The Muslim and African bans: In 2017, the Trump administration relied on section 212(f) of the Immigration and Nationality Act — the same provision the Biden administration now relies on to turn back asylum seekers — to issue a series of bans on the entry of refugees, people seeking asylum, and others from predominantly Muslim and African countries. The first two bans were invalidated by federal courts. The third was largely upheld by a narrow majority of the Supreme Court in Trump v. Hawaii. Earlier this year, NIJC joined more than 150 international, national, and state/local organizations in warning the Biden administration against emulating Trump-era policies and purported legal justifications to further restrict asylum access at the border.    

  1. Is this the first time President Biden and his administration are replicating Trump policies?

No. The past two years have seen the Biden administration increasingly embrace the Trump agenda when it comes to asylum rights. In February 2023, the Biden administration published a rule currently in effect that dramatically limited asylum for people arriving at the U.S.-Mexico border by restricting asylum access almost exclusively to those granted prior permission to come to the United States via CBP One. This rule borrowed heavily from Trump-era policies, including previous asylum bans that limited asylum eligibility for those who arrived at the U.S. border between ports or having transited through countries other than their countries of origin.

Only a few months later, the administration began forcing people seeking asylum at the southern border through rushed asylum proceedings while in CBP custody. This was a recycled iteration of Trump-era policies that were known as “PACR/HARP” - Prompt Asylum Claim Review (PACR) and Humanitarian Asylum Review Process (HARP); these policies are known to decimate access to asylum while blocking legal access at key points of the asylum process.

These are only a few of the recent announcements that echo policy-making and rhetoric from the Trump era, including the recent pronouncement from the Department of Justice and DHS that they would be increasing the use of immigration prosecutions, a practice with racist roots that also undermines asylum rights while leading to family separation.

  1. Will this new policy reduce migration at the Southern border?

No. Anti-asylum policies breed desperation and disorder. We know from NIJC’s direct legal services work with immigrant communities that punitive border policies do not deter people who are fleeing violence or seeking to reunite with their families. The U.S. government has employed a “deterrence” framework on the U.S.-Mexico border for approximately 30 years — that is, the use of intentionally cruel and punishing policies in an attempt to reduce migration.

Historic migration data tells us plainly that attempts to deter migration through prosecutions and other punitive measures are ineffective. In 2015, a collaborative of U.S. and Mexico-based researchers conducted the Migrant Border Crossing Study, surveying 1,110 people recently deported to Mexico from five cities along the U.S.-Mexico border. The results, published in the Journal of Migration and Human Security, showed that “deterrence by arrest, incarceration and removal is largely ineffective.” The majority of respondents, in fact, expressed that they intended to return to the United States sometime in the future, despite having themselves endured the “consequence delivery” programs in effect at the border at that time.
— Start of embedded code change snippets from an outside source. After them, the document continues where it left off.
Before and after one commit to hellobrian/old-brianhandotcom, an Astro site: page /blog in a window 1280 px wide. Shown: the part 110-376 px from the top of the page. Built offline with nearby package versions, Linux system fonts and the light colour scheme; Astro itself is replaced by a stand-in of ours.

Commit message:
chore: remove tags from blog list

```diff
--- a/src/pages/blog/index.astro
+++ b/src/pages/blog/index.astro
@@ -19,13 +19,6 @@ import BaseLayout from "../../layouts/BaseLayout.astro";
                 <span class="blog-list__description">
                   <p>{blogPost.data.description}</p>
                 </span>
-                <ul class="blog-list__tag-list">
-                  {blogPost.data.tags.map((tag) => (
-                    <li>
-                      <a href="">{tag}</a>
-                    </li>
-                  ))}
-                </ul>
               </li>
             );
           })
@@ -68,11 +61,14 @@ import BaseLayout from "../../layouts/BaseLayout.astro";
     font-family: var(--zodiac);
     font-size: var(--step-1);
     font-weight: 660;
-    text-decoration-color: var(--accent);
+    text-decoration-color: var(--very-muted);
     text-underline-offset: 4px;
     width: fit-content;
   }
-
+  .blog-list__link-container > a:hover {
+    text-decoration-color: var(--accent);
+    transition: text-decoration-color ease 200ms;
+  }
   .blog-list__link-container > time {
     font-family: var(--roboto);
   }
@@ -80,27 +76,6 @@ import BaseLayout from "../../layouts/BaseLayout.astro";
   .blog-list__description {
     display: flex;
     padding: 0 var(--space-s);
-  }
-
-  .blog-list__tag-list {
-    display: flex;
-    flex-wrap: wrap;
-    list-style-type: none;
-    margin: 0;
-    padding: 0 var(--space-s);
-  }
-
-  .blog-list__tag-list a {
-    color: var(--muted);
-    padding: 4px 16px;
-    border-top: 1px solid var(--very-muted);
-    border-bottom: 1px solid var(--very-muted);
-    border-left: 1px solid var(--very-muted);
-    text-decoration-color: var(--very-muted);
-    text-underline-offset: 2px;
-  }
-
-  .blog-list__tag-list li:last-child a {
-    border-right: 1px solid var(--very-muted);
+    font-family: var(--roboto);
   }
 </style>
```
Another study conducted in 2018 focused on southwest border migration data as correlated with the Obama administration’s use of family detention and the Trump administration’s family separation policy. Prosecuting people for immigration violations was the premise of the "Zero-Tolerance" program designed to separate families, and both family detention and family separation were presented by U.S. officials as justified deterrence tools. However, a series of models run by scholar Tom Wong found “no statistically significant relationship” between either the 2014 expansion of family detention or the 2017 Zero-Tolerance pilot and the monthly number of U.S. Border Patrol apprehensions. 

For more information, please contact Nayna Gupta, associate director of policy at NIJC (